Pericles tells Helicanus about his trip to Antioch, his discovery that Antiochus and Antiochus's daughter are engaged in incest, his flight, and his worry that Antiochus's tyrannical nature and fears will lead him to invade Tyre. Pericles has been trying to think of ways to "stop this tempest ere it came" (I.ii.103). Helicanus says he understands Pericles's fear of either a public war or a private treason, and urges Pericles to travel away from Tyre until Antiochus's anger is past, passing the throne temporarily to Helicanus himself. Pericles agrees, and decides to depart for Tarsus, believing Helicanus is a trustworthy advisor.
Meanwhile, Thaliart enters Tyre, intending to kill Pericles, though he will be hanged in Tyre for it. He reasons, simply, that if he doesn't commit the crime he will be hanged at home. Helicanus and Aeschines, Pericles's other advisor, enter with some lords. Thaliart overhears them talking about how the king has departed. Thaliart introduces himself to the court, saying he has come with a message from Antiochus for Pericles, but will have to take it back to Antioch since Pericles is gone. Thaliart determines to tell Antiochus that Pericles perished in the sea.
A melancholy protagonist recurs in Shakespeare's dramas and comedies. But in this case it seems almost as if Pericles feels he should be melancholy merely because he is the main character. Often melancholy characters bemoan their love life, as Romeo does, or worry themselves about some political unrest, like Hamlet's obsession about his father's death or Brutus's alarm about the nature of Julius Caesar's leadership. Yet Pericles is not in love, and there seems to be no political unrest in his kingdom. Why, then, the melancholy? Is it merely that he fears Antiochus will have him killed or unjustly attack his nation? And if so, would fleeing Tyre place him out of danger? Probably not. The melancholy nature of Pericles in this scene seems like a stock gesture, making him a recognizable hero to an audience used to melancholy leads, but without making his situation actually very deserving of such a response.
Helicanus here begins his run as Pericles's loyal second-in-command. He suggests Pericles leave Tyre and offers to care for the kingdom, not because he has ambition to the throne, though many in his position could well have benefited from Pericles's departure. Figures of charity and loyalty appear throughout the play, as contrasts to figures of evil and cruelty.
Thaliart isn't the most bloodthirsty of assassins, since his main concern is whether he will be killed for carrying out, or not carrying out, his orders. His decision to lie about the death of Pericles to Antiochus is the first of many untruths, told by assassins and others, about the death of a major character.

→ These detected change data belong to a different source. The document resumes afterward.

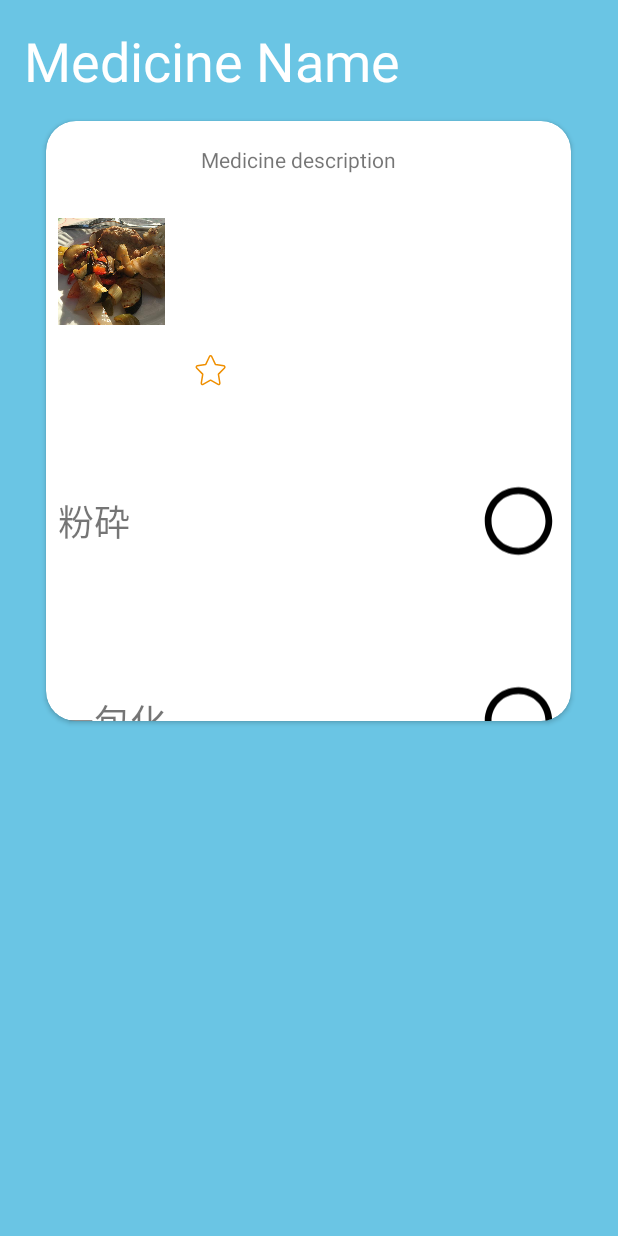
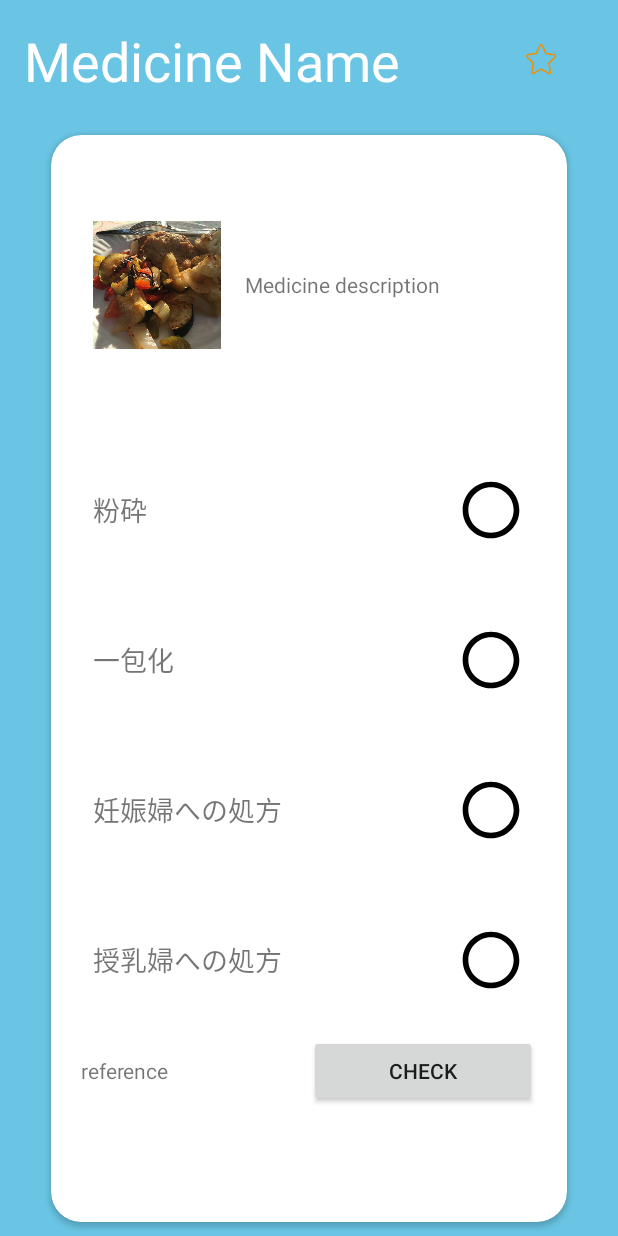
Before and after one commit to saeko0032/TMSApplication, an Android app: the layout detail_view.xml on its own in the app's theme, with its tools: preview values and no code run, on a phone screen of 412 x 824 dp. Run offline under Robolectric (Android 15) with nearby library versions, the phone set to English and light mode, and no system bars.

Commit message:
temp fragment status

```diff
--- a/app/src/main/AndroidManifest.xml
+++ b/app/src/main/AndroidManifest.xml
@@ -1,7 +1,9 @@
 <?xml version="1.0" encoding="utf-8"?>
 <manifest xmlns:android="http://schemas.android.com/apk/res/android"
     package="com.example.fukuisaeko.tmsapplication">
-
+    <uses-permission android:name="android.permission.INTERNET" />
+    <uses-permission android:name="android.permission.ACCESS_NETWORK_STATE" />
+    <uses-permission android:name="android.permission.ACCESS_WIFI_STATE" />
     <application
         android:allowBackup="true"
         android:icon="@mipmap/ic_launcher"
--- a/app/src/main/java/com/example/fukuisaeko/tmsapplication/MedicineDetailActivity.java
+++ b/app/src/main/java/com/example/fukuisaeko/tmsapplication/MedicineDetailActivity.java
@@ -1,8 +1,15 @@
 package com.example.fukuisaeko.tmsapplication;
 
+import android.app.FragmentTransaction;
 import android.content.Intent;
 import android.os.Bundle;
+import android.support.v4.app.FragmentActivity;
 import android.support.v7.app.AppCompatActivity;
+import android.util.Log;
+import android.view.View;
+import android.webkit.WebViewFragment;
+import android.support.v4.app.Fragment;
+import android.widget.Button;
 import android.widget.ImageView;
 import android.widget.TextView;
 
@@ -14,7 +21,7 @@ import org.w3c.dom.Text;
  * Created by fukuisaeko on 2017-08-07.
  */
 
-public class MedicineDetailActivity extends AppCompatActivity {
+public class MedicineDetailActivity extends FragmentActivity {
     private TextView medicineName;
     private TextView medicineDescription;
     private ImageView combineImage;
@@ -22,6 +29,7 @@ public class MedicineDetailActivity extends AppCompatActivity {
     private ImageView parentImage;
     private ImageView lactationImage;
     LottieAnimationView favoriteView;
+    private Button referenceBtn;
 
     @Override
     protected void onCreate(Bundle savedInstanceState) {
@@ -29,32 +37,54 @@ public class MedicineDetailActivity extends AppCompatActivity {
         setContentView(R.layout.detail_view);
 
         Intent intent = getIntent();
-        Medicine medicine = (Medicine) intent.getSerializableExtra("myObj");
+        final Medicine medicine = (Medicine) intent.getSerializableExtra("myObj");
 
-        medicineName = (TextView)findViewById(R.id.medicine_name);
-        medicineDescription = (TextView)findViewById(R.id.medicine_description_textView);
-        combineImage = (ImageView)findViewById(R.id.combineImage);
-        crashImage = (ImageView)findViewById(R.id.crashImage);
-        parentImage = (ImageView)findViewById(R.id.parentalImage);
-        lactationImage = (ImageView)findViewById(R.id.lactarentImage);
-        favoriteView = (LottieAnimationView)findViewById(R.id.detail_animationView);
+        medicineName = (TextView) findViewById(R.id.medicine_name);
+        medicineDescription = (TextView) findViewById(R.id.medicine_description_textView);
+        combineImage = (ImageView) findViewById(R.id.combineImage);
+        crashImage = (ImageView) findViewById(R.id.crashImage);
+        parentImage = (ImageView) findViewById(R.id.parentalImage);
+        lactationImage = (ImageView) findViewById(R.id.lactarentImage);
+        favoriteView = (LottieAnimationView) findViewById(R.id.detail_animationView);
+        referenceBtn = (Button) findViewById(R.id.reference_btn);
 
         medicineName.setText(medicine.getMedicineName());
         medicineDescription.setText(medicine.getMedicineDescription());
-        if(!medicine.isAbleCrash()) {
+        if (!medicine.isAbleCrash()) {
             crashImage.setImageResource(R.drawable.ic_close_black_24dp);
         }
-        if(!medicine.isForLactation()) {
+        if (!medicine.isAbleCombine()) {
+            combineImage.setImageResource(R.drawable.ic_close_black_24dp);
+        }
+        if (!medicine.isForLactation()) {
             lactationImage.setImageResource(R.drawable.ic_close_black_24dp);
 
         }
-        if(!medicine.isForParenatal()) {
+        if (!medicine.isForParenatal()) {
             parentImage.setImageResource(R.drawable.ic_close_black_24dp);
         }
-        if(medicine.isFavorite()) {
+        if (medicine.isFavorite()) {
             favoriteView.playAnimation();
         } else {
             favoriteView.setProgress(0f);
         }
+
+        referenceBtn.setOnClickListener(new View.OnClickListener() {
+
+            @Override
+            public void onClick(View view) {
+                MedicineInfoFragment miFragment = new MedicineInfoFragment();
+                android.support.v4.app.FragmentTransaction transaction = getSupportFragmentManager().beginTransaction();
+
+
+                transaction.replace(R.id.detail_frame, miFragment);
+
+                // Commit the transaction
+                transaction.commit();
+
+
+            }
+        });
     }
+
 }
--- /dev/null
+++ b/app/src/main/java/com/example/fukuisaeko/tmsapplication/MedicineInfoFragment.java
@@ -0,0 +1,32 @@
+package com.example.fukuisaeko.tmsapplication;
+
+
+import android.os.Bundle;
+import android.support.v4.app.Fragment;
+import android.view.LayoutInflater;
+import android.view.View;
+import android.view.ViewGroup;
+import android.webkit.WebView;
+import android.webkit.WebViewFragment;
+
+/**
+ * Created by saeko on 9/6/2017.
+ */
+
+public class MedicineInfoFragment extends Fragment {
+
+    @Override
+    public View onCreateView(LayoutInflater inflater, ViewGroup container, Bundle savedInstanceState) {
+        View result = inflater.inflate(R.layout.fragment_sample,container,false);
+//        WebView webview = getWebView();
+//        webview.loadUrl("https://www.shionogi.co.jp/med/zaikei/drug_a/qdv9fu000000ay3a.html");
+//        webview.getSettings().setJavaScriptEnabled(true);
+
+        return result;
+    }
+
+    @Override
+    public void onDestroyView() {
+        super.onDestroyView();
+    }
+}
--- a/app/src/main/res/layout/detail_view.xml
+++ b/app/src/main/res/layout/detail_view.xml
@@ -1,25 +1,52 @@
 <?xml version="1.0" encoding="utf-8"?>
-<LinearLayout xmlns:android="http://schemas.android.com/apk/res/android"
+<FrameLayout xmlns:android="http://schemas.android.com/apk/res/android"
     xmlns:app="http://schemas.android.com/apk/res-auto"
+    android:layout_width="match_parent"
+    android:layout_height="match_parent"
+    android:id="@+id/detail_frame">
+<LinearLayout
+    android:id="@+id/detail_view"
     android:layout_width="match_parent"
     android:layout_height="match_parent"
     android:background="#6AC5E4"
     android:orientation="vertical">
 
-    <TextView
-        android:id="@+id/medicine_name"
+    <LinearLayout
         android:layout_width="match_parent"
         android:layout_height="wrap_content"
-        android:padding="@dimen/activity_horizontal_margin"
-        android:text="Medicine Name"
-        android:textColor="#FFFFFF"
-        android:textSize="36sp" />
+        android:orientation="horizontal">
+
+        <TextView
+            android:id="@+id/medicine_name"
+            android:layout_width="0sp"
+            android:layout_height="wrap_content"
+            android:layout_weight="3"
+            android:padding="@dimen/activity_horizontal_margin"
+            android:text="Medicine Name"
+            android:textColor="#FFFFFF"
+            android:textSize="36sp" />
+
+        <com.airbnb.lottie.LottieAnimationView
+            android:layout_gravity="center_vertical"
+            android:id="@+id/detail_animationView"
+            android:layout_width="0dp"
+            android:layout_height="wrap_content"
+            android:layout_weight="1"
+            app:lottie_autoPlay="false"
+            app:lottie_fileName="favoritestar.json"
+            app:lottie_loop="false" />
+    </LinearLayout>
+
 
     <android.support.v7.widget.CardView
         xmlns:card_view="http://schemas.android.com/apk/res-auto"
         android:id="@+id/card_view"
-        android:layout_width="350dp"
-        android:layout_height="400dp"
+        android:paddingLeft="20dp"
+        card_view:cardUseCompatPadding="true"
+        card_view:contentPaddingLeft="20dp"
+        card_view:contentPaddingRight="20dp"
+        android:layout_width="360dp"
+        android:layout_height="match_parent"
         android:layout_gravity="center"
         card_view:cardCornerRadius="20dp">
 
@@ -39,119 +66,132 @@
                     android:layout_weight="1"
                     android:padding="8dp"
                     android:src="@drawable/medicine1" />
-
-                <LinearLayout
-                    android:layout_width="0dp"
-                    android:layout_height="300px"
-                    android:layout_weight="3"
-                    android:orientation="vertical">
-
                     <TextView
                         android:id="@+id/medicine_description_textView"
-                        android:layout_width="match_parent"
-                        android:layout_height="0dp"
-                        android:layout_weight="2.00"
-                        android:padding="@dimen/activity_vertical_margin"
+                        android:layout_width="0dp"
+                        android:layout_height="wrap_content"
+                        android:layout_weight="2"
+                        android:padding="8dp"
+                        android:layout_gravity="center_vertical|left"
                         android:text="Medicine description"
                         android:textSize="14sp" />
 
-                    <com.airbnb.lottie.LottieAnimationView
-                        android:id="@+id/detail_animationView"
-                        android:layout_width="wrap_content"
-                        android:layout_height="0dp"
-                        android:layout_weight="1"
-                        android:padding="0sp"
-                        app:lottie_autoPlay="false"
-                        app:lottie_fileName="favoritestar.json"
-                        app:lottie_loop="false" />
-                </LinearLayout>
             </LinearLayout>
             <LinearLayout
                 android:layout_width="match_parent"
-                android:layout_height="200px"
+                android:layout_height="150px"
                 android:orientation="horizontal">
                 <TextView
+                    android:layout_gravity="center_vertical"
                     android:gravity="center_vertical"
                     android:layout_width="0dp"
                     android:padding="8dp"
-                    android:layout_height="200px"
+                    android:layout_height="150px"
                     android:layout_weight="4"
-                    android:textSize="24sp"
+                    android:textSize="18sp"
                     android:text="粉砕" />
 
                 <ImageView
                     android:id="@+id/crashImage"
+                    android:layout_gravity="center_vertical"
+                    android:layout_width="0dp"
+                    android:layout_height="100px"
+                    android:layout_weight="1"
+                    android:padding="8dp"
+                    android:src="@drawable/ic_panorama_fish_eye_black_24dp" />
+            </LinearLayout>
+            <LinearLayout
+                android:layout_width="match_parent"
+                android:layout_height="150px"
+                android:orientation="horizontal">
+
+                <TextView
+                    android:id="@+id/textView"
+                    android:layout_width="0dp"
+                    android:layout_height="150px"
+                    android:layout_weight="4"
+                    android:layout_gravity="center_vertical"
+                    android:gravity="center_vertical"
+                    android:padding="8dp"
+                    android:text="一包化"
+                    android:textSize="18sp" />
+
+                <ImageView
+                    android:id="@+id/combineImage"
+                    android:layout_gravity="center_vertical"
+                    android:gravity="center_vertical"
                     android:layout_width="0dp"
                     android:padding="8dp"
-                    android:layout_height="200px"
+                    android:layout_height="100px"
                     android:layout_weight="1"
                     android:src="@drawable/ic_panorama_fish_eye_black_24dp" />
             </LinearLayout>
             <LinearLayout
                 android:layout_width="match_parent"
-                android:layout_height="200px"
+                android:layout_height="150px"
                 android:orientation="horizontal">
                 <TextView
                     android:gravity="center_vertical"
+                    android:layout_gravity="center_vertical"
                     android:layout_width="0dp"
                     android:padding="8dp"
-                    android:layout_height="200px"
+                    android:layout_height="150px"
                     android:layout_weight="4"
-                    android:textSize="24sp"
-                    android:text="一包化" />
+                    android:textSize="18sp"
+                    android:text="妊娠婦への処方" />
 
                 <ImageView
-                    android:id="@+id/combineImage"
+                    android:id="@+id/parentalImage"
+                    android:layout_gravity="center_vertical"
+                    android:gravity="center_vertical"
                     android:layout_width="0dp"
                     android:padding="8dp"
-                    android:layout_height="200px"
+                    android:layout_height="100px"
                     android:layout_weight="1"
                     android:src="@drawable/ic_panorama_fish_eye_black_24dp" />
             </LinearLayout>
             <LinearLayout
                 android:layout_width="match_parent"
-                android:layout_height="200px"
+                android:layout_height="150px"
                 android:orientation="horizontal">
                 <TextView
                     android:gravity="center_vertical"
+                    android:layout_gravity="center_vertical"
                     android:layout_width="0dp"
                     android:padding="8dp"
-                    android:layout_height="200px"
+                    android:layout_height="150px"
                     android:layout_weight="4"
-                    android:textSize="24sp"
-                    android:text="妊娠婦への処方" />
+                    android:textSize="18sp"
+                    android:text="授乳婦への処方" />
 
                 <ImageView
-                    android:id="@+id/parentalImage"
+                    android:id="@+id/lactarentImage"
+                    android:layout_gravity="center_vertical"
+                    android:gravity="center_vertical"
                     android:layout_width="0dp"
                     android:padding="8dp"
-                    android:layout_height="200px"
+                    android:layout_height="100px"
                     android:layout_weight="1"
                     android:src="@drawable/ic_panorama_fish_eye_black_24dp" />
             </LinearLayout>
             <LinearLayout
                 android:layout_width="match_parent"
-                android:layout_height="200px"
-                android:orientation="horizontal">
+                android:layout_height="wrap_content">
                 <TextView
-                    android:gravity="center_vertical"
-                    android:layout_width="0dp"
-                    android:padding="8dp"
-                    android:layout_height="200px"
-                    android:layout_weight="4"
-                    android:textSize="24sp"
-                    android:text="授乳婦への処方" />
-
-                <ImageView
-                    android:id="@+id/lactarentImage"
-                    android:layout_width="0dp"
-                    android:padding="8dp"
-                    android:layout_height="200px"
+                    android:text="reference"
+                    android:layout_width="0sp"
                     android:layout_weight="1"
-                    android:src="@drawable/ic_panorama_fish_eye_black_24dp" />
+                    android:layout_height="wrap_content" />
+                <Button
+                    android:id="@+id/reference_btn"
+                    android:text="check"
+                    android:layout_width="0sp"
+                    android:layout_weight="1"
+                    android:layout_height="wrap_content" />
             </LinearLayout>
         </LinearLayout>
 
     </android.support.v7.widget.CardView>
 
 </LinearLayout>
+</FrameLayout>
--- /dev/null
+++ b/app/src/main/res/layout/fragment_medicineinfo.xml
@@ -0,0 +1,6 @@
+<?xml version="1.0" encoding="utf-8"?>
+<FrameLayout xmlns:android="http://schemas.android.com/apk/res/android"
+    android:orientation="vertical" android:layout_width="match_parent"
+    android:layout_height="match_parent"
+    android:id="@+id/medicineInfoWebView">
+</FrameLayout>
--- /dev/null
+++ b/app/src/main/res/layout/fragment_sample.xml
@@ -0,0 +1,11 @@
+<?xml version="1.0" encoding="utf-8"?>
+<LinearLayout xmlns:android="http://schemas.android.com/apk/res/android"
+    android:orientation="vertical" android:layout_width="match_parent"
+    android:layout_height="match_parent">
+
+    <TextView
+        android:text="fragment!"
+        android:layout_width="match_parent"
+        android:layout_height="match_parent" />
+
+</LinearLayout>
```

Readers' Notes allow users to add their own analysis and insights to our SparkNotes—and to discuss those ideas with one another. Have a novel take or think we left something out? Add a Readers' Note!